2. Is it about comfort?
Possibly. Moms try to outdo other moms with how their child is naughtier, cheekier or fussier. Often to make the other mom feel better about what she’s going through, share the load or provide support. But, as Melissa, mom to three-year-old Ella points out, it can reach a point of quasi-insulting one’s own children. And it’s bad for mom mojo.
3. Is it about humility?
Melissa thinks it is: “We downplay our parenting skills and successes, turning the conversation around so we don’t have to experience the awkward feeling of ‘I dare not thank her for the compliment because then she’ll think I’m arrogant’ … ‘”
4. Is it about superstition?
I sometimes feel as if participating in the Crappiness Contest is a conversational way to avoid the “evil eye”. If we refrain from saying too many positive things about our little ones/our parenting, there’s a smaller chance of being whacked by some bad juju.
5. Is it about contrariness?
In my own case — maybe. I’m such a contrary archetype to the Stepford Wife that almost everything I say about being a mom and partner comes out as a joke: “If my husband didn’t cook, we’d starve”; “I wish I could work 16 hours a day”. “She can suck a dummy til she’s 12”. And “As a baby, my little one watched a lot of CSI“.
Which one are you? The nonchalant? The comforting? The humble? The superstitious? The contrary? Or, are there elements of all five in your responses?
So what do we do now?
Whatever our motivation for “crappifying”, I’m going to ask that we try to opt out. The research suggests that it’s bad for our kids and there’s a good chance it’s bad for us.

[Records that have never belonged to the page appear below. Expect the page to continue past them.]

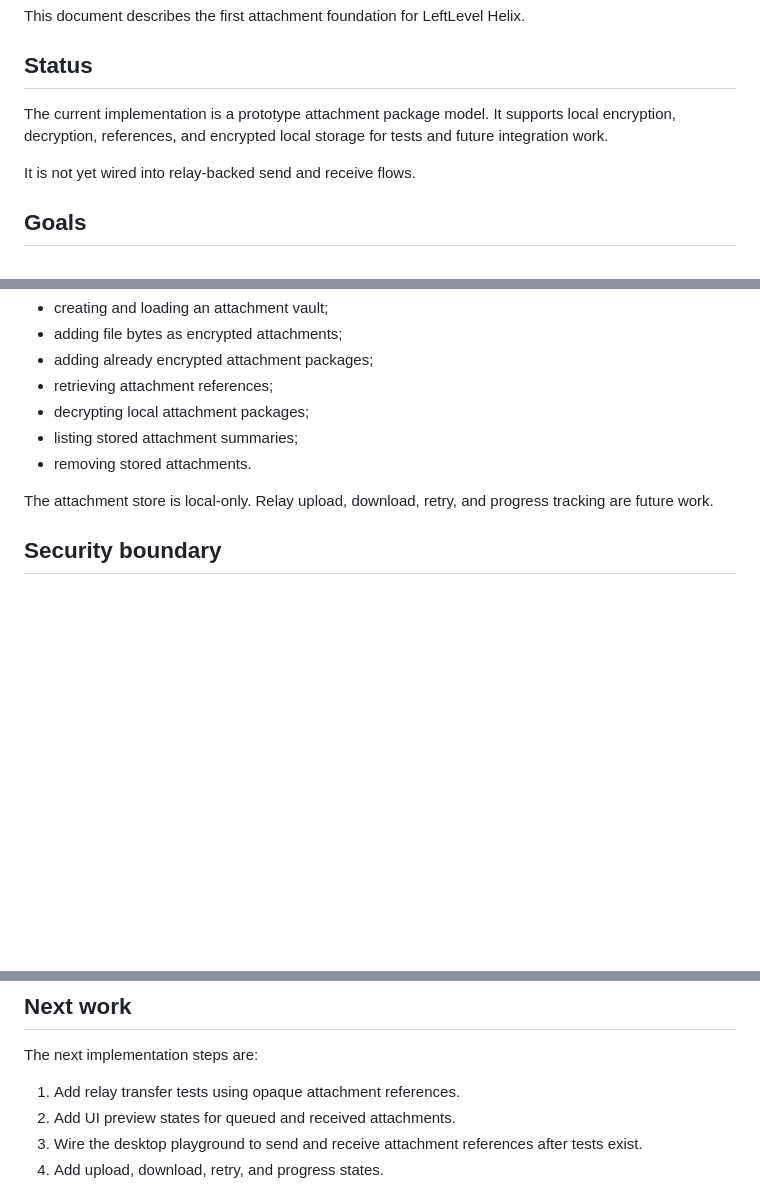
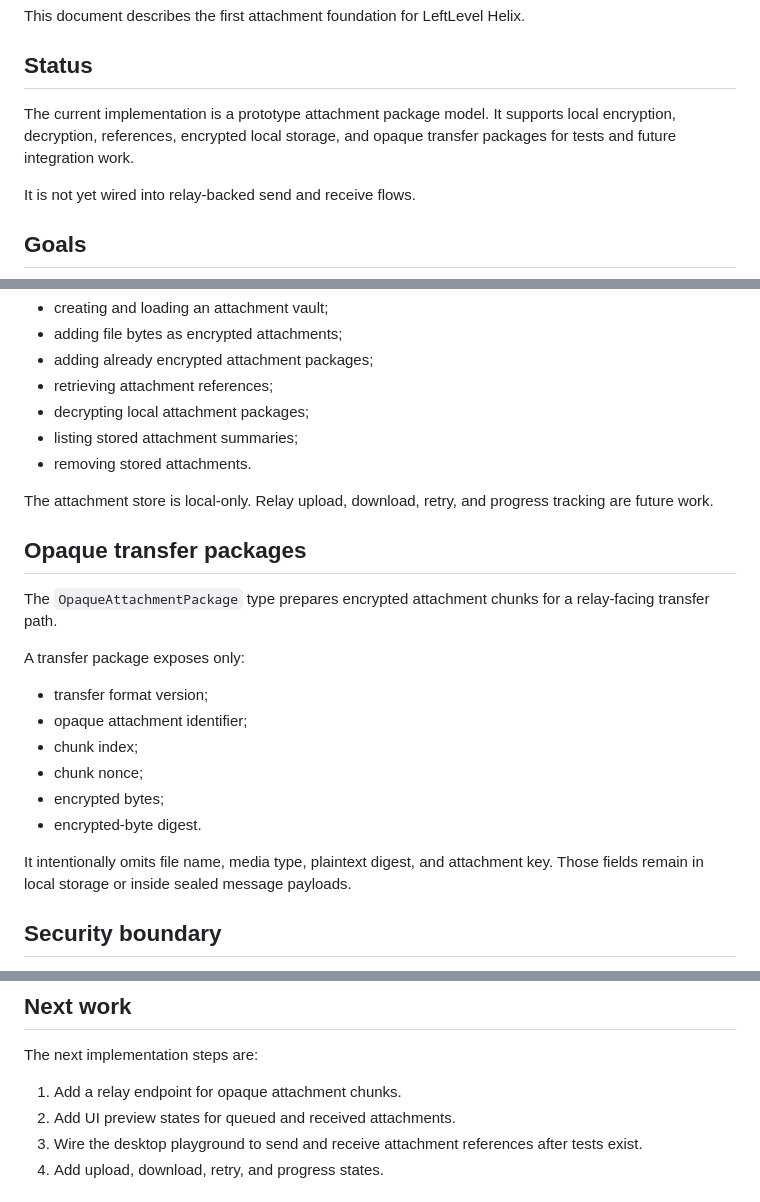
Before and after one commit to LeftLevelOrg/leftlevel-helix, a Markdown page: docs/ATTACHMENT_MODEL.md, 3 parts joined by grey strips. GitHub-like rendering; blank space fills up the shorter version.

Commit message:
Document opaque attachment transfer packages

```diff
--- a/docs/ATTACHMENT_MODEL.md
+++ b/docs/ATTACHMENT_MODEL.md
@@ -4,7 +4,7 @@ This document describes the first attachment foundation for LeftLevel Helix.
 
 ## Status
 
-The current implementation is a prototype attachment package model. It supports local encryption, decryption, references, and encrypted local storage for tests and future integration work.
+The current implementation is a prototype attachment package model. It supports local encryption, decryption, references, encrypted local storage, and opaque transfer packages for tests and future integration work.
 
 It is not yet wired into relay-backed send and receive flows.
 
@@ -81,6 +81,21 @@ It supports:
 
 The attachment store is local-only. Relay upload, download, retry, and progress tracking are future work.
 
+## Opaque transfer packages
+
+The `OpaqueAttachmentPackage` type prepares encrypted attachment chunks for a relay-facing transfer path.
+
+A transfer package exposes only:
+
+- transfer format version;
+- opaque attachment identifier;
+- chunk index;
+- chunk nonce;
+- encrypted bytes;
+- encrypted-byte digest.
+
+It intentionally omits file name, media type, plaintext digest, and attachment key. Those fields remain in local storage or inside sealed message payloads.
+
 ## Security boundary
 
 The manifest and reference currently contain fields such as file name and media type. Those fields must be carried inside an encrypted message payload before use with a relay.
@@ -97,7 +112,7 @@ Long text bodies should remain message content when practical. Very large text,
 
 The next implementation steps are:
 
-1. Add relay transfer tests using opaque attachment references.
+1. Add a relay endpoint for opaque attachment chunks.
 2. Add UI preview states for queued and received attachments.
 3. Wire the desktop playground to send and receive attachment references after tests exist.
 4. Add upload, download, retry, and progress states.
```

Instead, let’s talk about our efforts and successes. Take ownership of what we’re doing right. Accept compliments when our tots are angelic. Be proud of what we’re molding them into. And above all, be honest with each other. Who’s with me?
Image – Kym Edwardes-Evans